In the highly social world of brown-headed cowbirds, a migratory species native to the Great Plains of North America, every song, sound, and pose has a meaning—especially during mating season. These behaviors represent a complex and metabolically costly social behavior formed by millions of years of evolution, and they also provide researchers an opportunity to explore the neural circuits that drive communication in social animals.
This summer, Julia Youngman, C’24, and Eric Tao, C’25, studied the brains and behavior of cowbirds as part of the Penn Undergraduate Research Mentoring Program (PURM). The two have pursued their summer investigations under the guidance of Marc Schmidt, Professor of Biology. They worked in Schmidt’s “smart” aviary, an enclosure filled with cameras and microphones that track every movement, song, and social interaction of the birds inside it. Schmidt uses this smart aviary to study a neural circuit in cowbirds called the song pathway.

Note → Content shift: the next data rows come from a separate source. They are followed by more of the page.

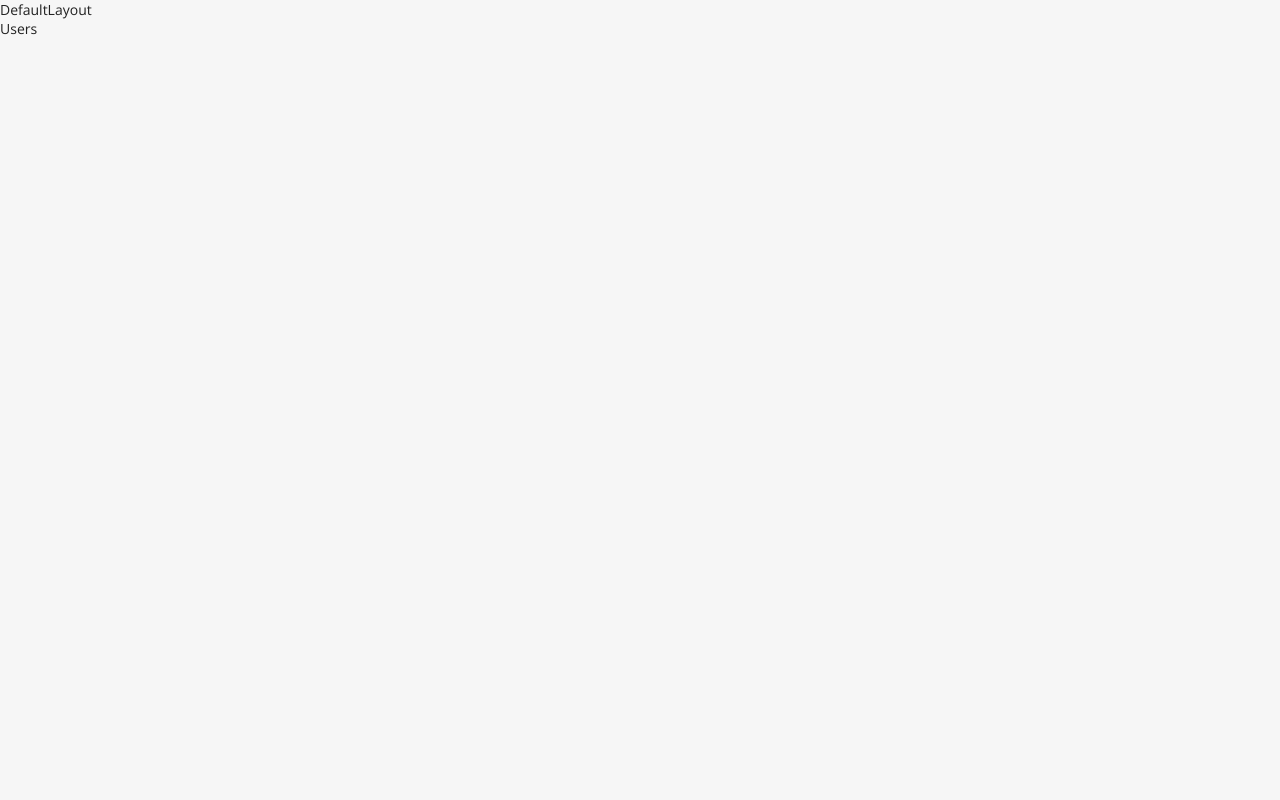
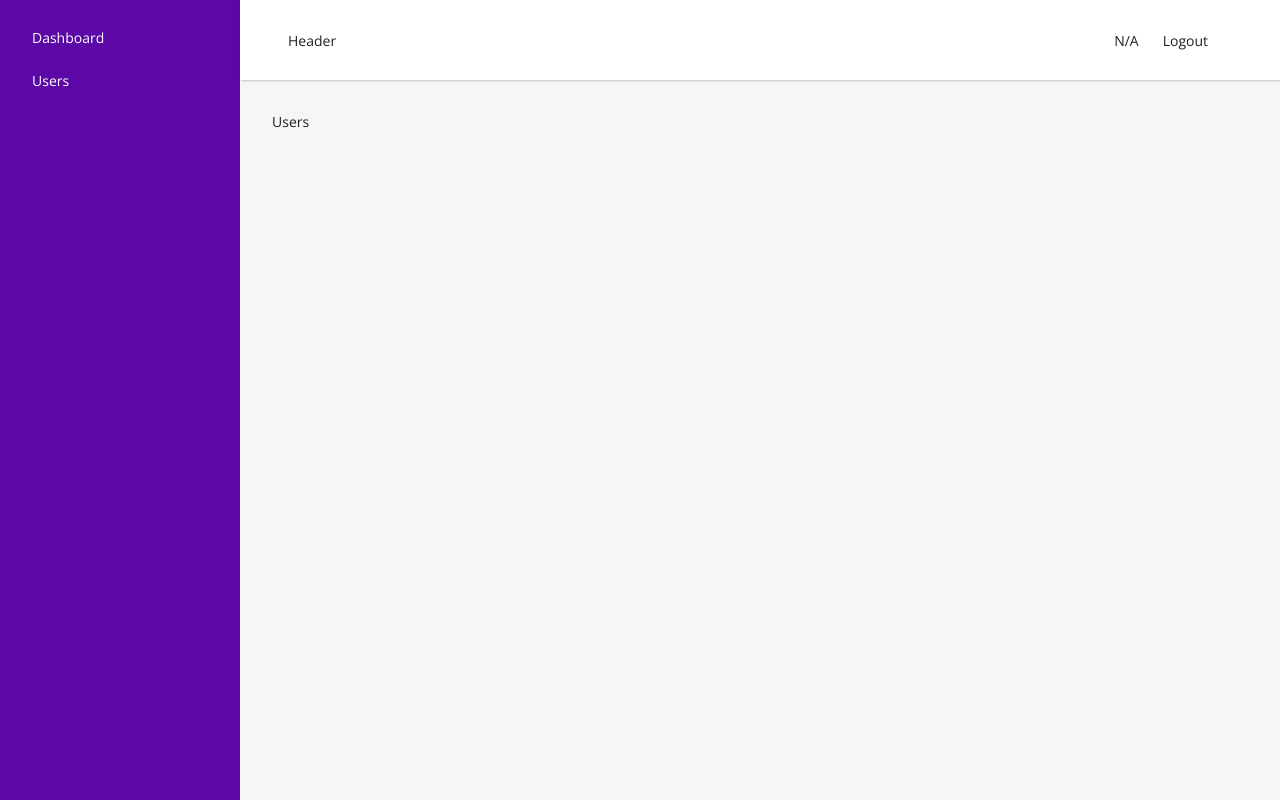
Before and after one commit to m4-programmer/laravel-react-full-stack, a React (Vite) app in the folder react/: page /users in a window 1280 px wide. Built offline with nearby package versions, Linux system fonts and the light colour scheme; sample sign-in values are in the browser's storage.

Commit message:
feat: designed default page

```diff
--- a/react/src/components/DefaultLayout.jsx
+++ b/react/src/components/DefaultLayout.jsx
@@ -1,16 +1,40 @@
 import React from 'react';
-import {Navigate, Outlet} from "react-router-dom";
+import {Link, Navigate, Outlet} from "react-router-dom";
 import {useStateContext} from "../contexts/ContextProvider.jsx";
 
 const DefaultLayout = () => {
-    const {token, user} = useStateContext()
+    const {token, user, setToken} = useStateContext()
     if (!token){
         return  <Navigate to={'/login' } />
     }
+
+    function handleLogout(e) {
+        e.preventDefault();
+        setToken("");
+        console.log("User Logged out")
+    }
+
     return (
-     <div>
-         DefaultLayout
-         <Outlet />
+     <div id={"defaultLayout"}>
+         <aside>
+             <Link to='/dashboard' >Dashboard</Link>
+             <Link to='/users' >Users</Link>
+         </aside>
+         <div className="content">
+             <header>
+                 <div>
+                     Header
+                 </div>
+                 <div>
+                     {user.name ?? "N/A"}
+                     <a href="#" onClick={handleLogout} className="btn-logout">Logout</a>
+                 </div>
+             </header>
+             <main>
+                 <Outlet />
+             </main>
+         </div>
+
      </div>
   )
 }
```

The end goal of the smart aviary is to set up an “automated pipeline” of behavioral data, says Schmidt. While researchers currently must annotate all footage and recordings from the aviary by hand, they hope to build a program that can track the birds automatically using machine learning. During the summer, Tao used his mathematics background to help build an audio component for the automated pipeline. The program he’s working on will use data from all 24 microphones to localize and identify different types of songs from the cowbirds.
Youngman, on the other hand, is employing her biology skills to work directly with the flock. After learning about the neuroanatomy of the birds, she’s had the opportunity to assist in surgeries, dissections, and electrophysiological recordings. Youngman’s research aims to elucidate the purpose of the female cowbird song pathway. By stimulating nerve cells and injecting molecular tracers that expose the trajectory of neurons, Youngman and Schmidt have found that while the female cowbird doesn’t use the song pathway to sing like male cowbirds do, it still plays a key role in reproductive behaviors.

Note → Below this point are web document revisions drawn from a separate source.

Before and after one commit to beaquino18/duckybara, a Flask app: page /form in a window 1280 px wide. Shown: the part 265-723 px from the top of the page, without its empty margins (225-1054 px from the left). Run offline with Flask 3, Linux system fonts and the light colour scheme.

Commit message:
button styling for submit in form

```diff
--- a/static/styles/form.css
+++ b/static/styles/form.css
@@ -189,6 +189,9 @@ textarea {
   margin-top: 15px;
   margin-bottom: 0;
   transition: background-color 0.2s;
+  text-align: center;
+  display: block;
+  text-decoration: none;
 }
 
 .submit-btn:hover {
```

By combining the behavioral techniques of the smart aviary and the traditional biological techniques of the lab, Schmidt and his undergraduate researchers are helping pioneer how the neural bases of complex social behaviors are studied. “We are going to push the limits of some of the technical mathematical tools that are used to study groups of animals,” says Schmidt.